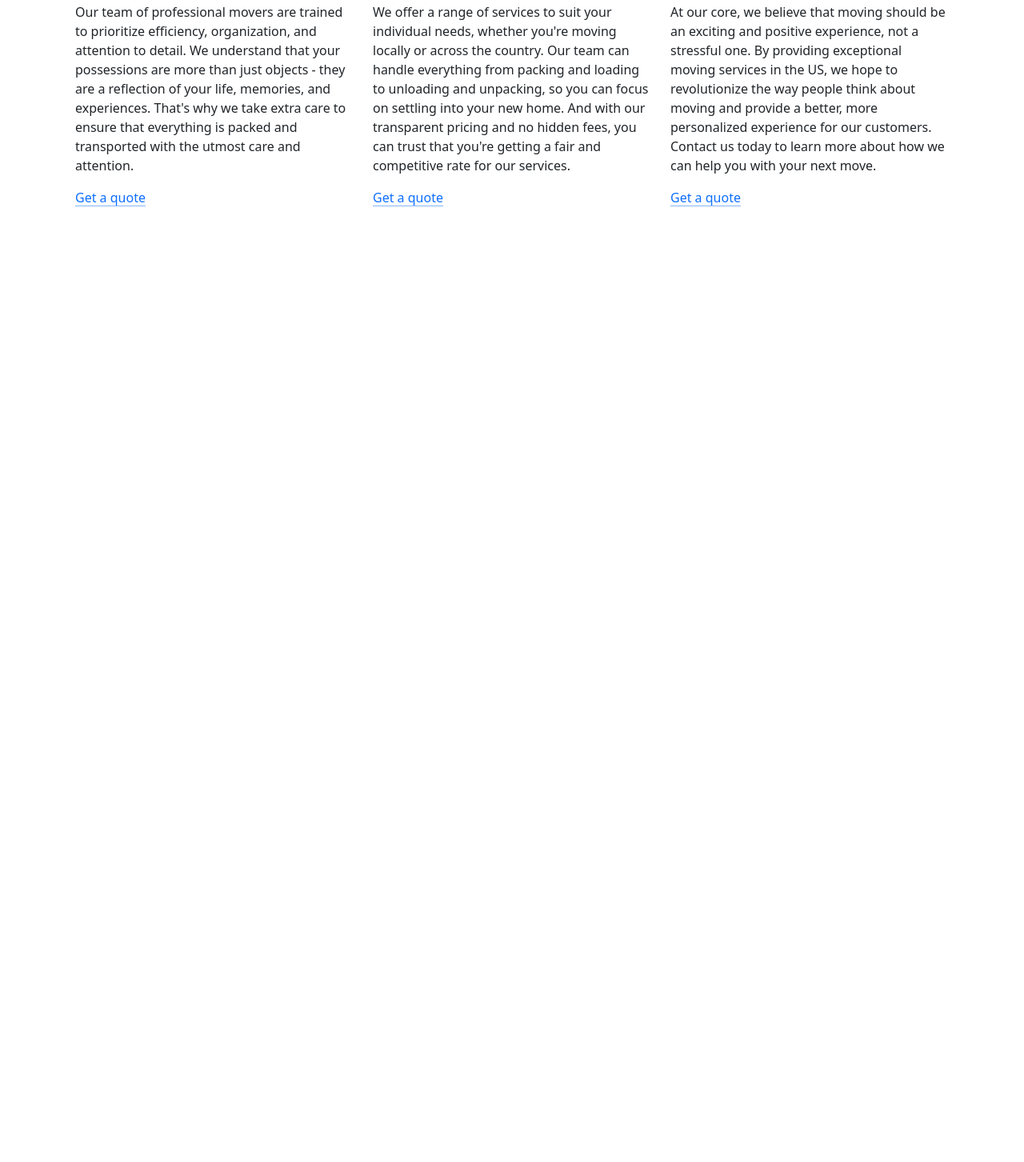
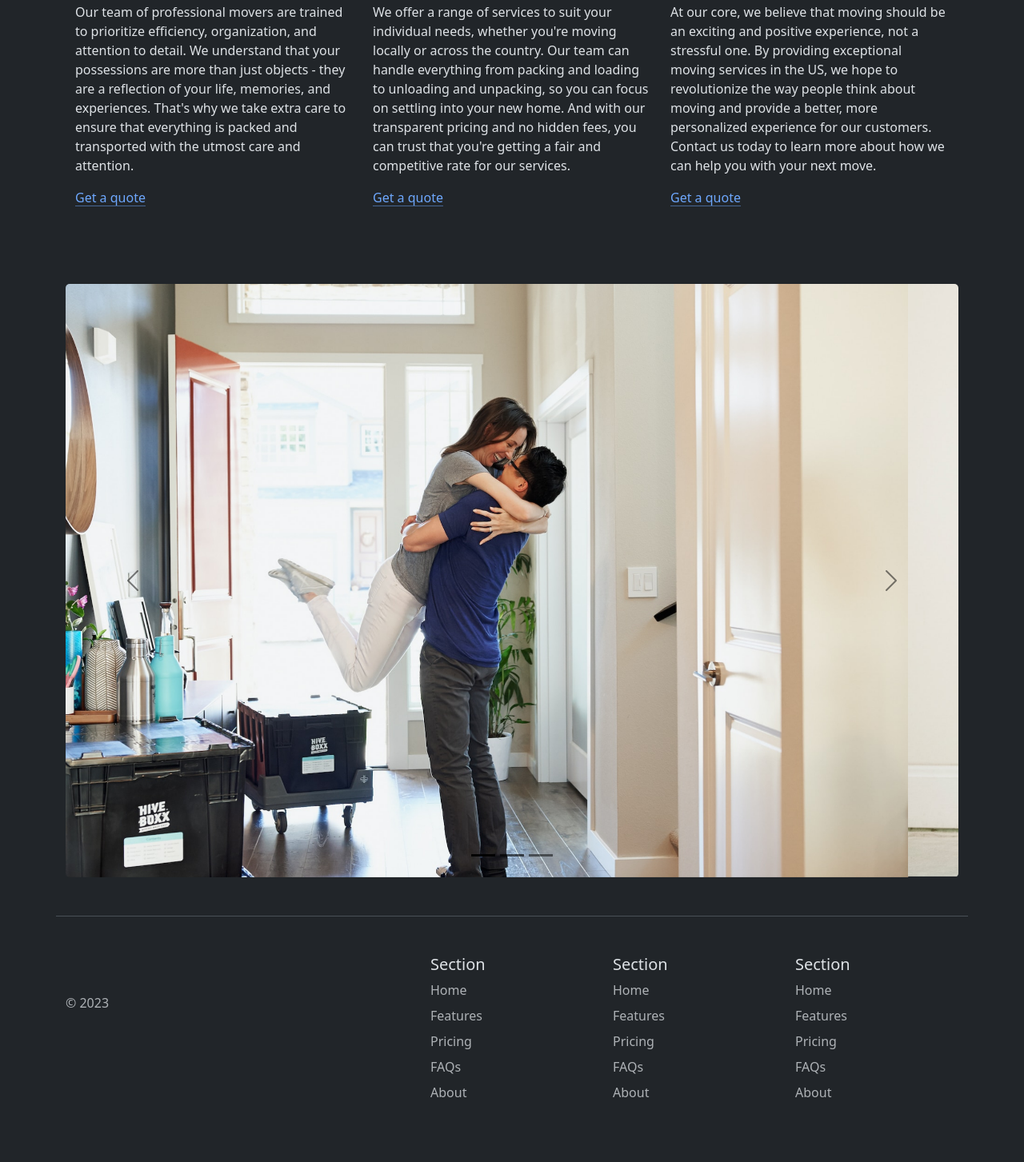
Before and after one commit to kalamohammedbello/first-bootstrap-site, a plain HTML site: page index.html in a window 1280 px wide. Shown: the part 1119-2572 px from the top of the page at 80% size. Before the commit the page ends 1474 px from the top, so only its background shows below. Drawn offline with nearby package versions, Linux system fonts and the light colour scheme.

Commit message:
index.html

```diff
--- a/index.html
+++ b/index.html
@@ -1,5 +1,5 @@
 <!DOCTYPE html>
-<html lang="en">
+<html lang="en" data-bs-theme="dark">
 
 <head>
   <meta charset="UTF-8">
@@ -8,14 +8,15 @@
   <link href="https://cdn.jsdelivr.net/npm/bootstrap@5.3.0-alpha2/dist/css/bootstrap.min.css" rel="stylesheet"
     integrity="sha384-aFq/bzH65dt+w6FI2ooMVUpc+21e0SRygnTpmBvdBgSdnuTN7QbdgL+OapgHtvPp" crossorigin="anonymous">
   <style>
+
     .feature-icon {
       width: 4rem;
       height: 4rem;
       border-radius: 0.75rem;
     }
 
-    .justt {
-      text-align: justify;
+    .carousel-inner {
+      border-radius: 5px;
     }
 
   </style>
@@ -113,6 +114,82 @@
     </div>
   </div>
 
+<div class="container">
+  <div id="carouselExampleIndicators" class="carousel slide" data-bs-ride="carousel">
+    <div class="carousel-indicators">
+      <button type="button" data-bs-target="#carouselExampleIndicators" data-bs-slide-to="0" class="active" aria-current="true" aria-label="Slide 1"></button>
+      <button type="button" data-bs-target="#carouselExampleIndicators" data-bs-slide-to="1" aria-label="Slide 2"></button>
+      <button type="button" data-bs-target="#carouselExampleIndicators" data-bs-slide-to="2" aria-label="Slide 3"></button>
+    </div>
+    <div class="carousel-inner">
+      <div class="carousel-item active">
+        <img src="./couple.jpg" class="d-block w-100" alt="couple">
+      </div>
+      <div class="carousel-item">
+        <img src="./dog.jpg" class="d-block w-100" alt="dog">
+      </div>
+      <div class="carousel-item">
+        <img src="./family.jpg" class="d-block w-100" alt="family">
+      </div>
+    </div>
+    <button class="carousel-control-prev" type="button" data-bs-target="#carouselExampleIndicators" data-bs-slide="prev">
+      <span class="carousel-control-prev-icon" aria-hidden="true"></span>
+      <span class="visually-hidden">Previous</span>
+    </button>
+    <button class="carousel-control-next" type="button" data-bs-target="#carouselExampleIndicators" data-bs-slide="next">
+      <span class="carousel-control-next-icon" aria-hidden="true"></span>
+      <span class="visually-hidden">Next</span>
+    </button>
+  </div>
+</div>
+
+<div class="container">
+  <footer class="row row-cols-1 row-cols-sm-2 row-cols-md-5 py-5 my-5 border-top">
+    <div class="col mb-3">
+      <a href="/" class="d-flex align-items-center mb-3 link-body-emphasis text-decoration-none">
+        <svg class="bi me-2" width="40" height="32"><use xlink:href="#bootstrap"></use></svg>
+      </a>
+      <p class="text-body-secondary">© 2023</p>
+    </div>
+
+    <div class="col mb-3">
+
+    </div>
+
+    <div class="col mb-3">
+      <h5>Section</h5>
+      <ul class="nav flex-column">
+        <li class="nav-item mb-2"><a href="#" class="nav-link p-0 text-body-secondary">Home</a></li>
+        <li class="nav-item mb-2"><a href="#" class="nav-link p-0 text-body-secondary">Features</a></li>
+        <li class="nav-item mb-2"><a href="#" class="nav-link p-0 text-body-secondary">Pricing</a></li>
+        <li class="nav-item mb-2"><a href="#" class="nav-link p-0 text-body-secondary">FAQs</a></li>
+        <li class="nav-item mb-2"><a href="#" class="nav-link p-0 text-body-secondary">About</a></li>
+      </ul>
+    </div>
+
+    <div class="col mb-3">
+      <h5>Section</h5>
+      <ul class="nav flex-column">
+        <li class="nav-item mb-2"><a href="#" class="nav-link p-0 text-body-secondary">Home</a></li>
+        <li class="nav-item mb-2"><a href="#" class="nav-link p-0 text-body-secondary">Features</a></li>
+        <li class="nav-item mb-2"><a href="#" class="nav-link p-0 text-body-secondary">Pricing</a></li>
+        <li class="nav-item mb-2"><a href="#" class="nav-link p-0 text-body-secondary">FAQs</a></li>
+        <li class="nav-item mb-2"><a href="#" class="nav-link p-0 text-body-secondary">About</a></li>
+      </ul>
+    </div>
+
+    <div class="col mb-3">
+      <h5>Section</h5>
+      <ul class="nav flex-column">
+        <li class="nav-item mb-2"><a href="#" class="nav-link p-0 text-body-secondary">Home</a></li>
+        <li class="nav-item mb-2"><a href="#" class="nav-link p-0 text-body-secondary">Features</a></li>
+        <li class="nav-item mb-2"><a href="#" class="nav-link p-0 text-body-secondary">Pricing</a></li>
+        <li class="nav-item mb-2"><a href="#" class="nav-link p-0 text-body-secondary">FAQs</a></li>
+        <li class="nav-item mb-2"><a href="#" class="nav-link p-0 text-body-secondary">About</a></li>
+      </ul>
+    </div>
+  </footer>
+</div>
 
   <script src="https://cdn.jsdelivr.net/npm/bootstrap@5.3.2/dist/js/bootstrap.bundle.min.js" integrity="sha384-C6RzsynM9kWDrMNeT87bh95OGNyZPhcTNXj1NW7RuBCsyN/o0jlpcV8Qyq46cDfL" crossorigin="anonymous"></script>
 </body>
```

........

#### Exercise objective:
The result is a copy of every line above where the word "aria" shows up.

#### Response area:
+      <button type="button" data-bs-target="#carouselExampleIndicators" data-bs-slide-to="0" class="active" aria-current="true" aria-label="Slide 1"></button>
+      <button type="button" data-bs-target="#carouselExampleIndicators" data-bs-slide-to="1" aria-label="Slide 2"></button>
+      <button type="button" data-bs-target="#carouselExampleIndicators" data-bs-slide-to="2" aria-label="Slide 3"></button>
+      <span class="carousel-control-prev-icon" aria-hidden="true"></span>
+      <span class="carousel-control-next-icon" aria-hidden="true"></span>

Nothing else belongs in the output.